Whilst a number of factors are responsible for food waste, adequate packaging plays a vital role in reducing this issue in the supply chain and increasing product shelf life. As  such banning it outright may prove to be a knee-jerk reaction that ultimately could cause more environmental harm than good given that one ton of food waste prevented could save 4.2 tons of CO2 equivalent

Researchers at the Swiss Federal Laboratories for Materials Science and Technology (Empa) calculated that the plastic wrap on a cucumber traveling from Spain to Switzerland makes up 1% of the cucumber’s total environmental footprint. Because the plastic helps the cucumber last longer, the total benefit from preventing food waste is actually five times greater than the environmental impact.

Australian research backs this up with trials highlighting the practical reasons for using packaging for certain fresh produce, whether it be to ensure product integrity in the supply chain or extend shelf life and, as a consequence, avoid food waste. Many items of fruit and vegetables such as cut salads, herbs, celery, mushrooms etc deteriorate simply due to moisture loss during storage. This is where plastics can be very effective in extending shelf life and reducing food waste.

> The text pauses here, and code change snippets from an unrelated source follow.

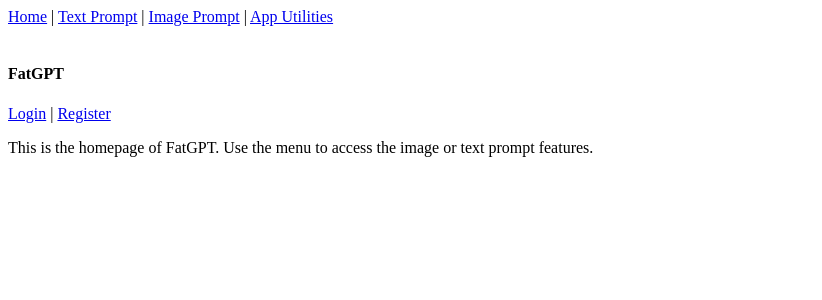
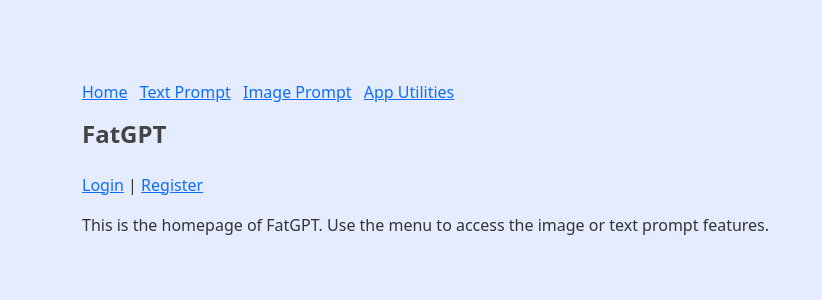
Before and after one commit to ezuloaga/FBN_LLM, a Flask app: page / in a window 1280 px wide. Shown: the top 300 px of the page, without its empty margins (0-822 px from the left). Run offline with Flask 3, Linux system fonts and the light colour scheme; some libraries are stand-ins or nearby versions.

Commit message:
refactor and add bootstrap + material support

```diff
--- a/templates/layout.html
+++ b/templates/layout.html
@@ -4,27 +4,48 @@
   <meta charset="utf-8">
   <meta name="viewport" content="width=device-width, initial-scale=1">
   <title>{{ page_title }}</title>
-<link rel="stylesheet" href="https://fonts.googleapis.com/css?family=Roboto:300,400,500,700|Material+Icons">
-<link rel="stylesheet" href="https://unpkg.com/bootstrap-material-design@4.1.1/dist/css/bootstrap-material-design.min.css" integrity="sha384-wXznGJNEXNG1NFsbm0ugrLFMQPWswR3lds2VeinahP8N0zJw9VWSopbjv2x7WCvX" crossorigin="anonymous">
+
+  <!-- Bootstrap CSS -->
+  <link href="https://cdn.jsdelivr.net/npm/bootstrap@5.3.7/dist/css/bootstrap.min.css" rel="stylesheet" integrity="sha384-LN+7fdVzj6u52u30Kp6M/trliBMCMKTyK833zpbD+pXdCLuTusPj697FH4R/5mcr" crossorigin="anonymous">
+
+  <!-- Material Design -->
+  <link href="https://unpkg.com/bootstrap-material-design@4.1.1/dist/css/bootstrap-material-design.min.css" rel="stylesheet" integrity="sha384-wXznGJNEXNG1NFsbm0ugrLFMQPWswR3lds2VeinahP8N0zJw9VWSopbjv2x7WCvX" crossorigin="anonymous">
+
+  <!-- Google Fonts -->
+  <link href="https://fonts.googleapis.com/css?family=Roboto:300,400,500,700|Material+Icons" rel="stylesheet">
+
+  <!-- Custom CSS -->
+  <link href="{{ url_for('static', filename='main.css') }}" rel="stylesheet">
 </head>
 <body>
-<div class="container">
-<a href="{{ url_for('home') }}">Home</a> |
-<a href="{{ url_for('llm_text_prompt') }}">Text Prompt</a> |
-<a href="{{ url_for('llm_describe_image') }}">Image Prompt</a> |
+  <div class="container mt-4">
+    <!-- Navigation -->
+    <nav class="mb-3">
+      <a href="{{ url_for('home') }}" class="me-2">Home</a>
+      <a href="{{ url_for('llm_text_prompt') }}" class="me-2">Text Prompt</a>
+      <a href="{{ url_for('llm_describe_image') }}" class="me-2">Image Prompt</a>
       <a href="{{ url_for('run_util') }}">App Utilities</a>
-<br>
-<br>
-    <h4><b>FatGPT</b></h4>
+    </nav>
+
+    <!-- Title -->
+    <h4 class="mb-4"><strong>FatGPT</strong></h4>
+
+    <!-- Flash Messages -->
     {% with messages = get_flashed_messages(with_categories=true) %}
+      {% if messages %}
+        <div role="alert">
           {% for category, message in messages %}
-    <div class="flash {{ category }}">{{ message }}</div>
+            <div class="alert alert-{{ category }} flash">{{ message }}</div>
           {% endfor %}
+        </div>
+      {% endif %}
     {% endwith %}
-{% block content %}
 
-{% endblock %}
+    <!-- Main Content Block -->
+    {% block content %}{% endblock %}
   </div>
+
+  <!-- Scripts -->
   <script src="https://code.jquery.com/jquery-3.2.1.slim.min.js" integrity="sha384-KJ3o2DKtIkvYIK3UENzmM7KCkRr/rE9/Qpg6aAZGJwFDMVNA/GpGFF93hXpG5KkN" crossorigin="anonymous"></script>
   <script src="https://unpkg.com/popper.js@1.12.6/dist/umd/popper.js" integrity="sha384-fA23ZRQ3G/J53mElWqVJEGJzU0sTs+SvzG8fXVWP+kJQ1lwFAOkcUOysnlKJC33U" crossorigin="anonymous"></script>
   <script src="https://unpkg.com/bootstrap-material-design@4.1.1/dist/js/bootstrap-material-design.js" integrity="sha384-CauSuKpEqAFajSpkdjv3z9t8E7RlpJ1UP0lKM/+NdtSarroVKu069AlsRPKkFBz9" crossorigin="anonymous"></script>
```
Lines whose indentation alone changed are shown as unchanged.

President Macron’s stance comes across as an aggressive ban on plastic as the ‘enemy’, when in fact we need to take a holistic approach that examines all facets of the issue.

Key is to achieve a balance rather than skewing in one direction or the other. Any solution we adopt needs to be carefully thought-through and all impacts of this solution need to be well evaluated.

There is no doubt we must all work towards reducing packaging where we can, without jeopardising the products it is designed to protect. There is a real case for sensible deselection of many plastics that are currently being used with little purpose other than to display the merchandise and transport it home and consumers should certainly be given the opportunity to buy the correct amount for timely consumption.

Every element of the pack needs to be considered from the most effective storage and protection both in the store and at home, particularly during the pandemic when it could help reduce contact and therefore contamination, through to ensuring the packaging can be readily recycled or reused.

We also need to address what other types of packaging are likely to be used to replace the plastic equivalent. Will we start seeing an increase in paper and cardboard packaging? In which case is the infrastructure to manage this increase in place?

To be truly transformational we can’t afford to overlook every aspect of the plastics packaging issue – weighing up its benefits as well as its downsides to find  solutions that consistently reduce our carbon footprint at every touchpoint.

There is certainly nothing to be gained in the long term in setting out drastic new laws to ‘appear’ to be doing the right thing when in fact we redress one imbalance only to cause another one elsewhere.

This story first appeared on Sustainability Times


 

© 2022 Sustainability Times.

This article is licensed under a Creative Commons Attribution-ShareAlike 4.0 SA International License.